(Records for processing Opens)

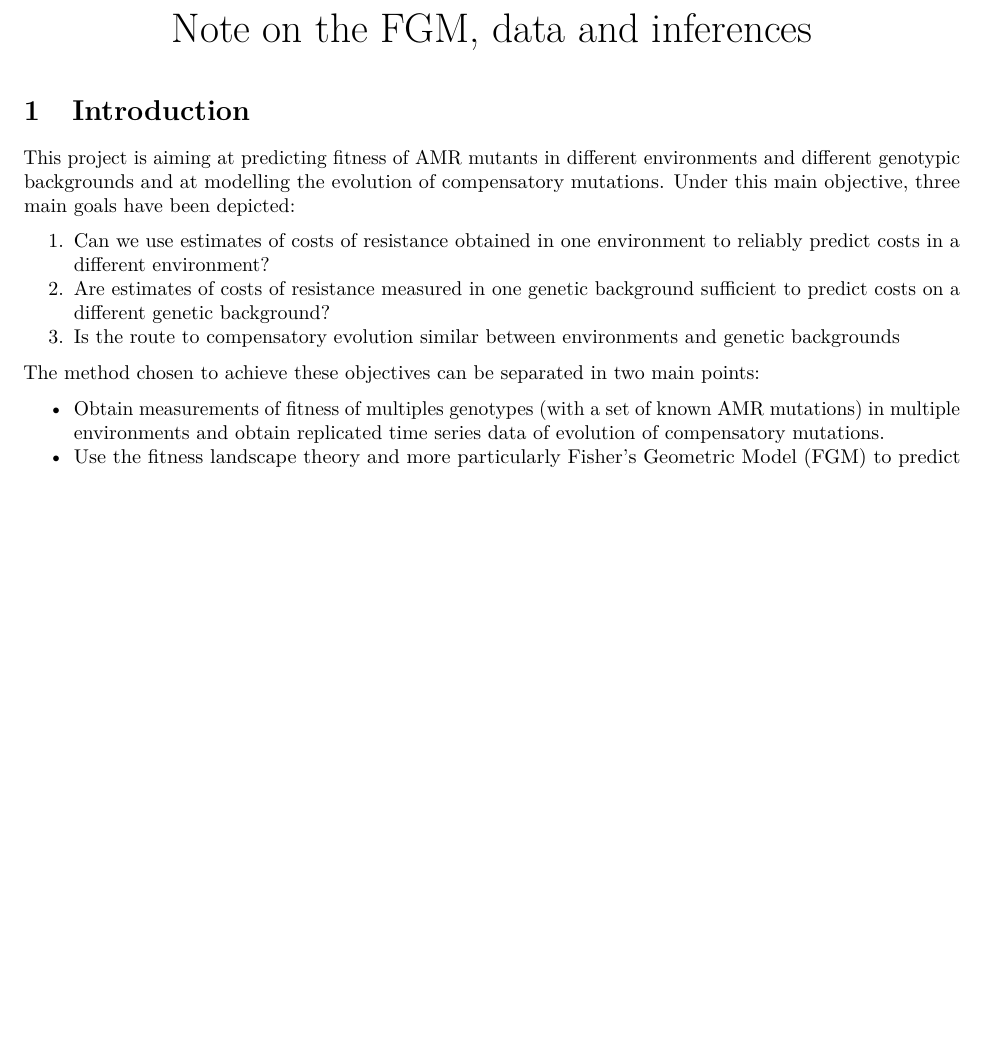
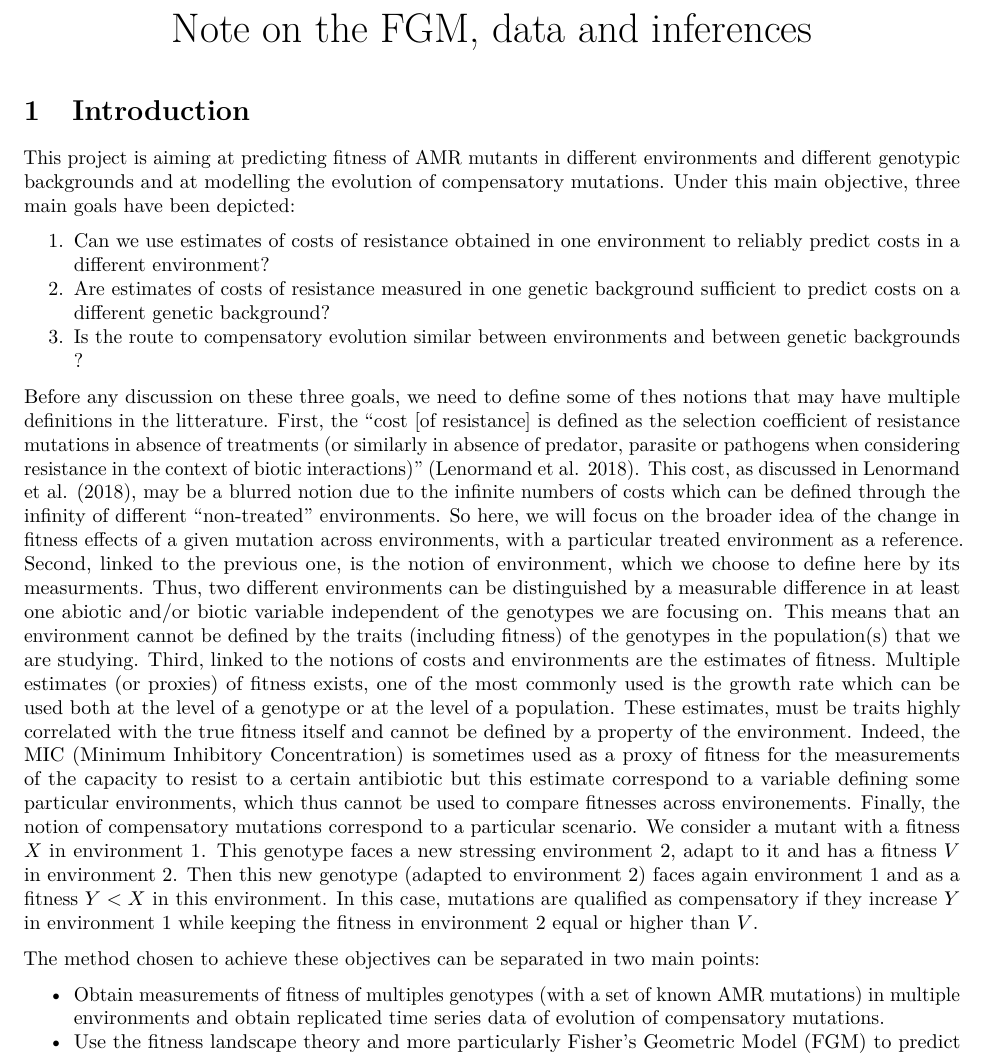
Before and after one commit to YoannAnciaux/Note_FGM_and_data_inference, an R Markdown document (Note_FGM_data_inference.Rmd): part of page 1 of 4 before the commit and part of page 1 of 5 after it, cut so that both start at the same text, the shorter picture padded with empty space. The pictures show the output file Note_FGM_data_inference.pdf that the author committed with the source.

Commit message:
Ajout def intro
Ajout des définitions dans l'intro de:
- Costs
- Environement
- Fitness estimates
- Compensatory mutations

```diff
--- a/Note_FGM_data_inference.Rmd
+++ b/Note_FGM_data_inference.Rmd
@@ -13,7 +13,10 @@ This project is aiming at predicting fitness of AMR mutants in different environ
 
 1. Can we use estimates of costs of resistance obtained in one environment to reliably predict costs in a different environment?
 2. Are estimates of costs of resistance measured in one genetic background sufficient to predict costs on a different genetic background?
-3. Is the route to compensatory evolution similar between environments and genetic backgrounds
+3. Is the route to compensatory evolution similar between environments and between genetic backgrounds ?
+
+Before any discussion on these three goals, we need to define some of thes notions that may have multiple definitions in the litterature. First, the "cost [of resistance] is defined as the selection coefficient of resistance mutations in absence of treatments (or similarly in absence of predator, parasite or pathogens when considering resistance in the context of biotic interactions)" (Lenormand et al. 2018). This cost, as discussed in Lenormand et al. (2018), may be a blurred notion due to the infinite numbers of costs which can be defined through the infinity of different "non-treated" environments. So here, we will focus on the broader idea of the change in fitness effects of a given mutation across environments, with a particular treated environment as a reference. Second, linked to the previous one, is the notion of environment, which we choose to define here by its measurments. Thus, two different environments can be distinguished by a measurable difference in at least one abiotic and/or biotic variable independent of the genotypes we are focusing on. This means that an environment cannot be defined by the traits (including fitness) of the genotypes in the population(s) that we are studying. Third, linked to the notions of costs and environments are the estimates of fitness. Multiple estimates (or proxies) of fitness exists, one of the most commonly used is the growth rate which can be used both at the level of a genotype or at the level of a population. These estimates, must be traits highly correlated with the true fitness itself and cannot be defined by a property of the environment. Indeed, the MIC (Minimum Inhibitory Concentration) is sometimes used as a proxy of fitness for the measurements of the capacity to resist to a certain antibiotic but this estimate correspond to a variable defining some particular environments, which thus cannot be used to compare fitnesses across environements. Finally, the notion of compensatory mutations correspond to a particular scenario. We consider a mutant with a fitness $X$ in environment 1. This genotype  faces a new stressing environment 2, adapt to it and has a fitness $V$ in environment 2. Then this new genotype (adapted to environment 2) faces again environment 1 and as a fitness $Y < X$ in this environment. In this case, mutations are qualified as compensatory if they increase $Y$ in environment 1 while keeping the fitness in environment 2 equal or higher than $V$.
+
 
 The method chosen to achieve these objectives can be separated in two main points:
 
```
Also changed, not shown: Note_FGM_data_inference.pdf.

(Records for processing Closes)

* _Problem requirements_
Set down the entries shown above once more, exactly as they read, but without pictures.

* _Your response_
Before and after one commit to YoannAnciaux/Note_FGM_and_data_inference, an R Markdown document (Note_FGM_data_inference.Rmd): part of page 1 of 4 before the commit and part of page 1 of 5 after it, cut so that both start at the same text, the shorter picture padded with empty space. The pictures show the output file Note_FGM_data_inference.pdf that the author committed with the source.

Commit message:
Ajout def intro
Ajout des définitions dans l'intro de:
- Costs
- Environement
- Fitness estimates
- Compensatory mutations

```diff
--- a/Note_FGM_data_inference.Rmd
+++ b/Note_FGM_data_inference.Rmd
@@ -13,7 +13,10 @@ This project is aiming at predicting fitness of AMR mutants in different environ
 
 1. Can we use estimates of costs of resistance obtained in one environment to reliably predict costs in a different environment?
 2. Are estimates of costs of resistance measured in one genetic background sufficient to predict costs on a different genetic background?
-3. Is the route to compensatory evolution similar between environments and genetic backgrounds
+3. Is the route to compensatory evolution similar between environments and between genetic backgrounds ?
+
+Before any discussion on these three goals, we need to define some of thes notions that may have multiple definitions in the litterature. First, the "cost [of resistance] is defined as the selection coefficient of resistance mutations in absence of treatments (or similarly in absence of predator, parasite or pathogens when considering resistance in the context of biotic interactions)" (Lenormand et al. 2018). This cost, as discussed in Lenormand et al. (2018), may be a blurred notion due to the infinite numbers of costs which can be defined through the infinity of different "non-treated" environments. So here, we will focus on the broader idea of the change in fitness effects of a given mutation across environments, with a particular treated environment as a reference. Second, linked to the previous one, is the notion of environment, which we choose to define here by its measurments. Thus, two different environments can be distinguished by a measurable difference in at least one abiotic and/or biotic variable independent of the genotypes we are focusing on. This means that an environment cannot be defined by the traits (including fitness) of the genotypes in the population(s) that we are studying. Third, linked to the notions of costs and environments are the estimates of fitness. Multiple estimates (or proxies) of fitness exists, one of the most commonly used is the growth rate which can be used both at the level of a genotype or at the level of a population. These estimates, must be traits highly correlated with the true fitness itself and cannot be defined by a property of the environment. Indeed, the MIC (Minimum Inhibitory Concentration) is sometimes used as a proxy of fitness for the measurements of the capacity to resist to a certain antibiotic but this estimate correspond to a variable defining some particular environments, which thus cannot be used to compare fitnesses across environements. Finally, the notion of compensatory mutations correspond to a particular scenario. We consider a mutant with a fitness $X$ in environment 1. This genotype  faces a new stressing environment 2, adapt to it and has a fitness $V$ in environment 2. Then this new genotype (adapted to environment 2) faces again environment 1 and as a fitness $Y < X$ in this environment. In this case, mutations are qualified as compensatory if they increase $Y$ in environment 1 while keeping the fitness in environment 2 equal or higher than $V$.
+
 
 The method chosen to achieve these objectives can be separated in two main points:
 
```
Also changed, not shown: Note_FGM_data_inference.pdf.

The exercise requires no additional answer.